The overall size of Wells Fargo's loan book stalled at $957 billion. During the quarter, the bank backed off making certain car loans and commercial real estate loans due to higher risk in those segments, executives said on a conference call with analysts.
Wells Fargo's income from fees fell 7% to $9.69 billion, with several of its businesses facing challenges in the quarter. Mortgage-banking fee income fell 19% due in part to tougher competition, and net gains on the bank's trading activities fell 46% due in part to trading losses.
The bank, led by Chief Executive Timothy Sloan, had been one of the most consistent big banks at growing earnings and revenue. Shares have underperformed those of other banks after Wells Fargo last year agreed to a $185 million settlement with two regulators and a city official over opening as many as 2.1 million accounts with fictitious or unauthorized information. It also continues to face a spate of state and federal investigations that the bank has said it is cooperating with.

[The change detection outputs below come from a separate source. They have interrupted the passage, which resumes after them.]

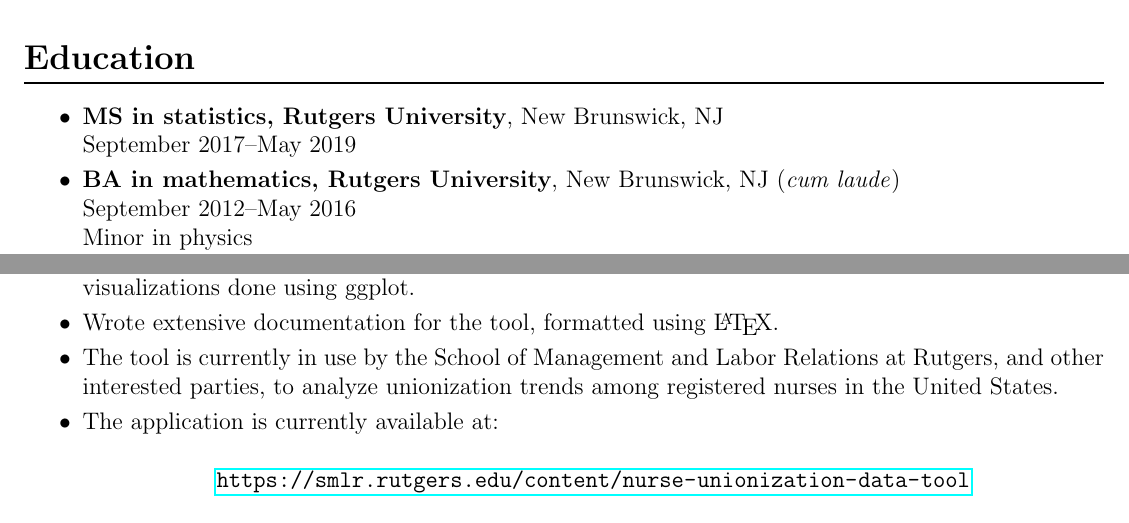
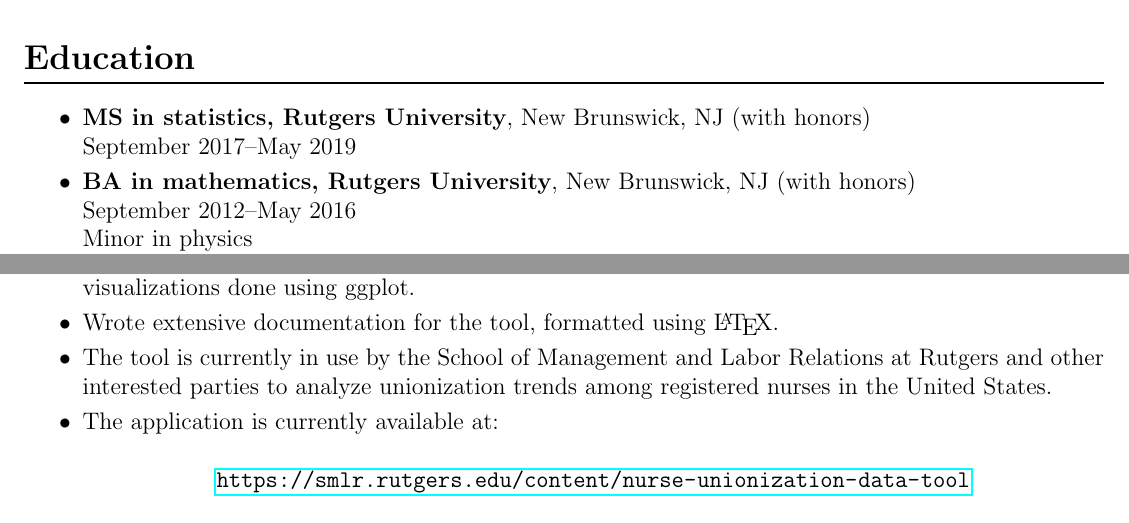
Before and after one commit to bnoland/resume, a LaTeX CV (resume.tex): two parts of pages 1 and 2 of 4, joined at a grey line, cut so that both start at the same text. Compiled offline with pdfLaTeX.

```diff
--- a/resume.tex
+++ b/resume.tex
@@ -23,11 +23,12 @@
 \section*{Education}
 
 \begin{itemize}
-\item \textbf{MS in statistics, Rutgers University}, New Brunswick, NJ \\
+\item \textbf{MS in statistics, Rutgers University}, New Brunswick, NJ
+  (with honors) \\
   September 2017--May 2019
 
 \item \textbf{BA in mathematics, Rutgers University}, New Brunswick, NJ
-  (\textit{cum laude}) \\
+  (with honors) \\
   September 2012--May 2016 \\
   Minor in physics \\
   School of Arts and Sciences Honors Program
@@ -115,7 +116,7 @@
 \item Wrote extensive documentation for the tool, formatted using
   \LaTeX.
 \item The tool is currently in use by the School of Management and
-  Labor Relations at Rutgers, and other interested parties, to analyze
+  Labor Relations at Rutgers and other interested parties to analyze
   unionization trends among registered nurses in the United States.
 \item The application is currently available at:
   \begin{center}
```
Also changed, not shown: resume.pdf.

About $110 million in additional charges related to remedying Wells Fargo's operations following the sales-practice scandal contributed to a 5.2% increase in expenses, which totaled $13.54 billion in the quarter. Expenses as a share of revenue in the second quarter were 61.1%, slightly above the new target of 60% to 61% set at an investor presentation in May. That is also higher than the two-year target the bank set last year of 55% to 59%.
"There's no reason why they can't manage their expenses better," said John Hadwen, a Toronto-based portfolio manager at CI Investments Inc. that owns about $315 million in Wells Fargo stock."The market believes there's a lot more they can do there, and we're becoming impatient."
In May, the bank announced an initiative to cut an additional $2 billion in costs by the end of 2018. Executives on Friday said they are making progress on that plan.
"Operating at this level [of expenses] is just not acceptable," said Mr. Sloan on a conference call with analysts.
Write to Peter Rudegeair at Peter.Rudegeair@wsj.com
(END) Dow Jones Newswires
July 14, 2017 14:49 ET (18:49 GMT)